In concentrated, metropolitan areas, people in need are more visible. Many people in rural communities are struggling but are less visible. Good Samaritan Ministries (GSM) of Franklin County exists to meet these needs.
Philip Johnson, president of GSM, said, “Clients have to rely on the generosity of others who have given to us, to meet their emergency food, clothing, and utility needs.”
But GSM’s mission is more than meeting clients’ basic needs. It’s offering empathy and respect, and it’s rooted in dependence on the generosity of others.
“We’re in the same position as our clients. We can only provide assistance out of what others have given to us. We want to ensure every client is treated with respect and dignity as a son or daughter of God,” said Johnson.
GSM was founded in 1983 as a ministry of different churches in Franklin County. The ministry provides nutritional food boxes, enough to feed a family for up to two weeks, from the donations and contributions of area churches, businesses, organizations, and individuals. Residents meeting income eligibility requirements may receive up to 12 boxes per year. Utility assistance is available once every 12 months, and clothing for men, women, and children, and small household items and utensils are available.
The ministry is staffed entirely by volunteers, and more are always needed. Ideal candidates for this position have a common characteristic. “Everyone here is sure not to judge people. People end up needing our assistance for all kinds of reasons. We don’t judge their reasons, try to mentor them, or try to change their lives.
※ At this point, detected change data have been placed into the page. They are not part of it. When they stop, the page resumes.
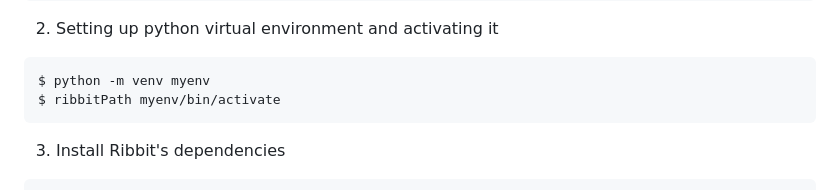
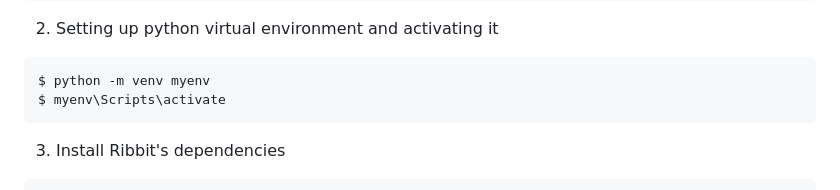
Before and after one commit to Mrakheen/Read-Odyssey-Travel-Forum-Webapp, a Markdown page: README.md, the part around the change. Rendered like a GitHub page; folded sections open.

````diff
--- a/README.md
+++ b/README.md
@@ -17,7 +17,7 @@ $ git clone https://github.com/Mrakheen/travel-website-project-CSE-3311.git
 
 ```sh
 $ python -m venv myenv
-$ ribbitPath myenv/bin/activate
+$ myenv\Scripts\activate
 ```
 
 3. Install Ribbit's dependencies
````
We’re just here to try to help them with food when they need it, clothing when they need it, and utility assistance within the limits of their eligibility, and to do that in a way that leaves them feeling respected,” Johnson said.
GSM welcomes donations of canned goods, and of course financial contributions allow the ministry to offer other assistance through its program.
The rising food costs are straining more and more households, a reality that GSM sees firsthand.
Johnson said, “Last year we met 2,000 requests for food, and this year we’re on pace to meet about 2,500. I think one reason for that is pandemic- related assistance, like stimulus checks and extended unemployment, has ended, so I think people who had a buffer with those systems are feeling it impact their budgets.”
“Good Samaritan Ministries is one of the good news stories in Franklin County in the sense that it really is an example of the community. It’s not just those of us who volunteer, reaching out to the most vulnerable and the most disadvantaged,” said Johnson. “It’s the community.” -GN